• _Source data_
----------

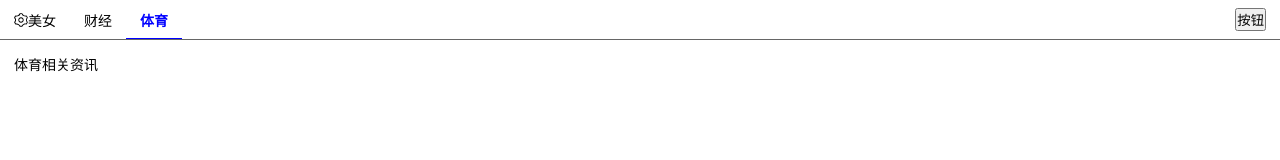
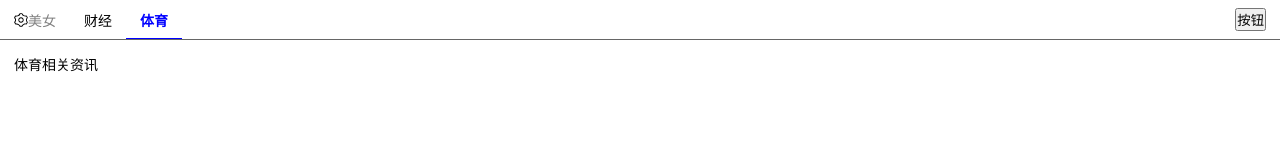
Before and after one commit to Shi-Dekai/origin-ui, a Vue app: page / in a window 1280 px wide. Shown: the top 160 px of the page. Built offline with nearby package versions, Linux system fonts and the light colour scheme.

Commit message:
支持 disabled 功能

```diff
--- a/src/App.vue
+++ b/src/App.vue
@@ -5,7 +5,7 @@
         <template slot="actions">
           <button>按钮</button>
         </template>
-        <TabsItem name="woman">
+        <TabsItem name="woman" disabled>
           <Icon name="setting"></Icon>
           美女
         </TabsItem>
--- a/src/components/TabsItem.vue
+++ b/src/components/TabsItem.vue
@@ -1,5 +1,5 @@
 <template>
-  <div class="tabs-item" @click="xxx" :class="classes">
+  <div class="tabs-item" @click="onClick" :class="classes">
     <slot></slot>
   </div>
 </template>
@@ -11,7 +11,7 @@
   @Component
   export default class TabsItem extends Vue {
     active = false;
-    @Prop(Boolean) disabled = false;
+    @Prop({type: Boolean}) disabled!: boolean;
     @Prop({type: String || Number, required: true}) name!: string | number;
     @Inject() eventBus!: Vue;
 
@@ -22,10 +22,14 @@
     }
 
     get classes() {
-      return {active: this.active};
+      return {
+        active: this.active,
+        disabled: this.disabled
+      };
     }
 
-    xxx() {
+    onClick() {
+      if (this.disabled) {return;}
       this.eventBus.$emit('update:selected', this.name, this);
     }
   }
@@ -39,9 +43,15 @@
     display: flex;
     align-items: center;
     cursor: pointer;
+
     &.active {
       color: blue;
       font-weight: bold;
     }
+
+    &.disabled {
+      color: grey;
+      cursor: not-allowed;
+    }
   }
 </style>
```
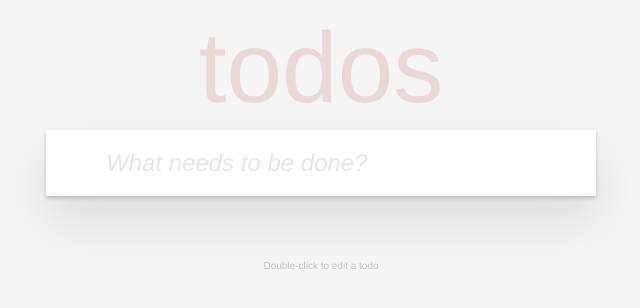
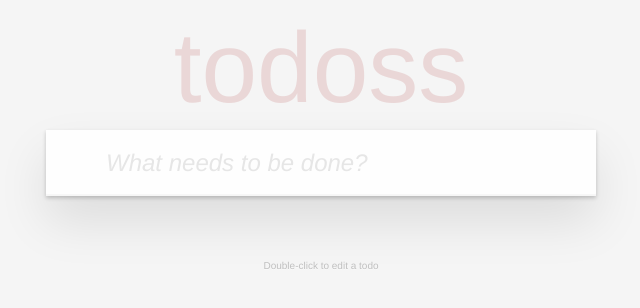
Before and after one commit to serhatgunes/ToDoApplication, a website: page index.html in a window 1280 px wide. Shown: the whole page, without its empty margins (319-959 px from the left). Drawn offline with Linux system fonts and the light colour scheme; no server answers.

Commit message:
index page changd

```diff
--- a/index.html
+++ b/index.html
@@ -10,7 +10,7 @@
 		<section class="todoapp">
 			<header class="header">
 				 <!--<h1 style="font-style: italic; color:blue">TODOS</h1> -->
-				<h1>todos</h1>
+				<h1>todoss</h1>
 				<input class="new-todo" placeholder="What needs to be done?" autofocus>
 			</header>
 			<section style="display:none" class="main">
```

----------

• _Brief_
Would you print the whole listing exactly, omitting the pictures?

• _Task answer_
Before and after one commit to Shi-Dekai/origin-ui, a Vue app: page / in a window 1280 px wide. Shown: the top 160 px of the page. Built offline with nearby package versions, Linux system fonts and the light colour scheme.

Commit message:
支持 disabled 功能

```diff
--- a/src/App.vue
+++ b/src/App.vue
@@ -5,7 +5,7 @@
         <template slot="actions">
           <button>按钮</button>
         </template>
-        <TabsItem name="woman">
+        <TabsItem name="woman" disabled>
           <Icon name="setting"></Icon>
           美女
         </TabsItem>
--- a/src/components/TabsItem.vue
+++ b/src/components/TabsItem.vue
@@ -1,5 +1,5 @@
 <template>
-  <div class="tabs-item" @click="xxx" :class="classes">
+  <div class="tabs-item" @click="onClick" :class="classes">
     <slot></slot>
   </div>
 </template>
@@ -11,7 +11,7 @@
   @Component
   export default class TabsItem extends Vue {
     active = false;
-    @Prop(Boolean) disabled = false;
+    @Prop({type: Boolean}) disabled!: boolean;
     @Prop({type: String || Number, required: true}) name!: string | number;
     @Inject() eventBus!: Vue;
 
@@ -22,10 +22,14 @@
     }
 
     get classes() {
-      return {active: this.active};
+      return {
+        active: this.active,
+        disabled: this.disabled
+      };
     }
 
-    xxx() {
+    onClick() {
+      if (this.disabled) {return;}
       this.eventBus.$emit('update:selected', this.name, this);
     }
   }
@@ -39,9 +43,15 @@
     display: flex;
     align-items: center;
     cursor: pointer;
+
     &.active {
       color: blue;
       font-weight: bold;
     }
+
+    &.disabled {
+      color: grey;
+      cursor: not-allowed;
+    }
   }
 </style>
```
Before and after one commit to serhatgunes/ToDoApplication, a website: page index.html in a window 1280 px wide. Shown: the whole page, without its empty margins (319-959 px from the left). Drawn offline with Linux system fonts and the light colour scheme; no server answers.

Commit message:
index page changd

```diff
--- a/index.html
+++ b/index.html
@@ -10,7 +10,7 @@
 		<section class="todoapp">
 			<header class="header">
 				 <!--<h1 style="font-style: italic; color:blue">TODOS</h1> -->
-				<h1>todos</h1>
+				<h1>todoss</h1>
 				<input class="new-todo" placeholder="What needs to be done?" autofocus>
 			</header>
 			<section style="display:none" class="main">
```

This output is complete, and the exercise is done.